VLADIMIR: E, pa? Krećemo li?
ESTRAGON: Da, hajdemo.
Ne miču se.
Exhibition The less I know the better contextualizes the issue of freedom and choice, and examines man’s responsibility as well as his (in)ability to take it. Torn between a myriad of options and allegedly free to choose any, man of today is in a very unenviable position. Used to instant solutions and general hiper availability, faced with the crucial issues of human existence, an individual turns out to be confused and achingly unprepared. This dichotomy between super-capable, multitasking being and completely incompetent man, a man in between, author is trying to represent.

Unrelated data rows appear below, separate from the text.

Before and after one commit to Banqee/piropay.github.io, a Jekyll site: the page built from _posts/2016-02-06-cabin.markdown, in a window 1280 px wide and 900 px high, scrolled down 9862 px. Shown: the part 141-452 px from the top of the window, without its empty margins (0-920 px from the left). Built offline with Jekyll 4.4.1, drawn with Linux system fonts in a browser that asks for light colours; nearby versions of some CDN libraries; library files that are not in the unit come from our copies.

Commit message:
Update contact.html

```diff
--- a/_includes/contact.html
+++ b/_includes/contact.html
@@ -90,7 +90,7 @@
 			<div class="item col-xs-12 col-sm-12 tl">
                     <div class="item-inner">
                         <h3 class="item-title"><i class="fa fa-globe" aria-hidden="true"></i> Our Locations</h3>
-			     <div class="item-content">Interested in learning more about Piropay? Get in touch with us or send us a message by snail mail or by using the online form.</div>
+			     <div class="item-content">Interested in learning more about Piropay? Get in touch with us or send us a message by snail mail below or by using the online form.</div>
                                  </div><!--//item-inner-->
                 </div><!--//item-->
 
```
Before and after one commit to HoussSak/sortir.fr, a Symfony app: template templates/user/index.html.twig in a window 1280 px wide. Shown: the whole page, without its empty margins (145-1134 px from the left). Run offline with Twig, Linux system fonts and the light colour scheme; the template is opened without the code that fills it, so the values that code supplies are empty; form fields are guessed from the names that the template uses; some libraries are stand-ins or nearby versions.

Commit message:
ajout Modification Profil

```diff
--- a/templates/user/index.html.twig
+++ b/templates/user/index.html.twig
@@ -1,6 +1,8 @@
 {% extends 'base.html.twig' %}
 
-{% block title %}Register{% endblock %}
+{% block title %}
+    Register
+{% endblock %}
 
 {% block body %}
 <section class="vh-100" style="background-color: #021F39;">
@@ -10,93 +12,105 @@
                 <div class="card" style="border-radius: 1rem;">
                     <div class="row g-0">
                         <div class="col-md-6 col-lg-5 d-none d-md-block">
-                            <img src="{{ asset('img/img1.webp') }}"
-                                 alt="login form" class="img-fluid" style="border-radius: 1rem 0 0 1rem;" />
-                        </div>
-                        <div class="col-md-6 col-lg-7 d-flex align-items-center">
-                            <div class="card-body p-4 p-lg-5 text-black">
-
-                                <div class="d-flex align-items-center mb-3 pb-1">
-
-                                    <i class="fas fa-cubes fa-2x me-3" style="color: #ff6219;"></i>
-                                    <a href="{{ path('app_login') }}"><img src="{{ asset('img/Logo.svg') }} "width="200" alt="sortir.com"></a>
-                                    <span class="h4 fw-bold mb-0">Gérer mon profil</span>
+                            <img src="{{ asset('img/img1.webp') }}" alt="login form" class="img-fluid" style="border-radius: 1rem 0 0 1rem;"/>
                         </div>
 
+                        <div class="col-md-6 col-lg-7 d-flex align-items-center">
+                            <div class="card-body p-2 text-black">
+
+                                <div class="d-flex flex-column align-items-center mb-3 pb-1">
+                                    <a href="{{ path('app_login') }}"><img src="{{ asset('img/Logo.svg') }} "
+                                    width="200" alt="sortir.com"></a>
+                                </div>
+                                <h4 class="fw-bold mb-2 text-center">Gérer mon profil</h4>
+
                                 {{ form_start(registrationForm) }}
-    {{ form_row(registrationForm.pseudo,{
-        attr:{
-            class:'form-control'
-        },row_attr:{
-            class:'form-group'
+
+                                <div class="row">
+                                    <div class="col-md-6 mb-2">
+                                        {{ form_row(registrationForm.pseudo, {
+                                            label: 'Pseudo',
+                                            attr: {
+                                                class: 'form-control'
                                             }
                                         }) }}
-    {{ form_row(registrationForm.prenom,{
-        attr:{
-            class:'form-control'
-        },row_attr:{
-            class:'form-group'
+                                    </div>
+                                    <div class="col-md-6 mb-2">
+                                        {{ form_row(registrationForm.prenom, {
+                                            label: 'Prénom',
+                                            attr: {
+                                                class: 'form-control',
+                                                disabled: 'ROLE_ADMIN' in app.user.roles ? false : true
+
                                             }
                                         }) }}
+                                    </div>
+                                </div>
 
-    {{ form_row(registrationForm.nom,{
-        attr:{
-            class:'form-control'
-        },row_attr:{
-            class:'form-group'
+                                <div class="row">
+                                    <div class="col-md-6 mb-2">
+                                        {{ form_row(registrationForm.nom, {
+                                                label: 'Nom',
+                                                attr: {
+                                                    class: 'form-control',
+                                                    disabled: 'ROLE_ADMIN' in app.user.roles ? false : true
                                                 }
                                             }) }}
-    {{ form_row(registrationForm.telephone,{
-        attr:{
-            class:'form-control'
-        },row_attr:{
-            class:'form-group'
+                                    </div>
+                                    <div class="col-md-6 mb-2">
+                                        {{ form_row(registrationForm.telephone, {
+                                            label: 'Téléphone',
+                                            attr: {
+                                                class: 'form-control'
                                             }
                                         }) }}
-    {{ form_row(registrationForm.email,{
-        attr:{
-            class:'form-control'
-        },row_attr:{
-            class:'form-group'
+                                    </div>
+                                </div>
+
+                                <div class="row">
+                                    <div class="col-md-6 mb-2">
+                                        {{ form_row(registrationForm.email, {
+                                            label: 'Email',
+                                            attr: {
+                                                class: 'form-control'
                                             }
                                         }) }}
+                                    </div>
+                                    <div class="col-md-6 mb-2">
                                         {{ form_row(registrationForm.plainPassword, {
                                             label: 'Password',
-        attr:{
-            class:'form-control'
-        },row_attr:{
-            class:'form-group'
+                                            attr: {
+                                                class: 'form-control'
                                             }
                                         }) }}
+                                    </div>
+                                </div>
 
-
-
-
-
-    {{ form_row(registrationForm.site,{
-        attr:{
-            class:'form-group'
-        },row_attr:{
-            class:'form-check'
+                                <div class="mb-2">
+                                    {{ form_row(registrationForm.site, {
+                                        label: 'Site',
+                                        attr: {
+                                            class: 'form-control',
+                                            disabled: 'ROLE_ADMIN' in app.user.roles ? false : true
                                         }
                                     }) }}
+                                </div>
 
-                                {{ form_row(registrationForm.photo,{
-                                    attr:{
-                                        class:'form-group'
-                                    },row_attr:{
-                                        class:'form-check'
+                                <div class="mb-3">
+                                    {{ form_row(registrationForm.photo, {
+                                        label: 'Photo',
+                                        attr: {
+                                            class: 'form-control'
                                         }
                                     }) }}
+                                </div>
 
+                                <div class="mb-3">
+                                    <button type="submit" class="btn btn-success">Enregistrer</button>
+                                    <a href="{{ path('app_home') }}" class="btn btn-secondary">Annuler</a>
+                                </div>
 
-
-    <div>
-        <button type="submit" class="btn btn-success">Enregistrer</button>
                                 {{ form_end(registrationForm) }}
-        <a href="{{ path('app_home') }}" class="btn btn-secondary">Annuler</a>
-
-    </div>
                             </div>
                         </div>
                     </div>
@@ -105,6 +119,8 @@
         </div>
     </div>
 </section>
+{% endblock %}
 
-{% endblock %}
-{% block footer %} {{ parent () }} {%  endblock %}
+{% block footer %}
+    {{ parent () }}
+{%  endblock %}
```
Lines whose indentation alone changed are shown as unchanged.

Contemporaneity has brought us an opportunity to decide each morning what we are,  how do we want to represent ourselves, which gender do we more feel like ours, what is our religion, how do we want to be perceived. We create ourselves and while on one hand we can do anything, on the other it feels like constant struggle with all the possibilities which we might not even need. More roads there are, less we know which one to take. A man is free to make whatever choice, but precisely by that possibility is paradoxically restrained, because all decisions he make, make him directly responsible and he alone bears the burden and consequences of his actions. We feel free until the moment where we have to choose, but choices, be they daily or life changing, could not be avoided, as well as consequences they bring. Speaking in Sartrean language, an individual is cursed by its freedom, from which is inseparable, and Slavica’s work, in very subtle and carefully constructed language implies answers to the question of whether and to what extent one feels satisfaction because of this freedom, or just on the contrary, its weight.
Refusing to accept the real world where mistakes are not erased as easily as on social networks, the man often remains silent and inactive in front of serious issues, and chooses rather indifference, instead of making decision. By juxtaposing solid forms and non-defined shapes, Slavica has found a way to materialize the human need for solutions and answers, as well as tendency to consider waiting as natural state, instead of being proactive. Seemingly with two feet on the ground and steadily positioned, but actually undefinable and incomplete, Slavica’s people are simply waiting to be found. Equalized in their imperfections, some of the figures are complementary and only together form a third, hybrid, a little less imperfect but still incomplete bodies. Exempt from responsibility and action, these people are in passive, very personal quest for the truth.
VLADIMIR: Well? Are we going?
ESTRAGON: Yes, let’s go.
Both don’t move.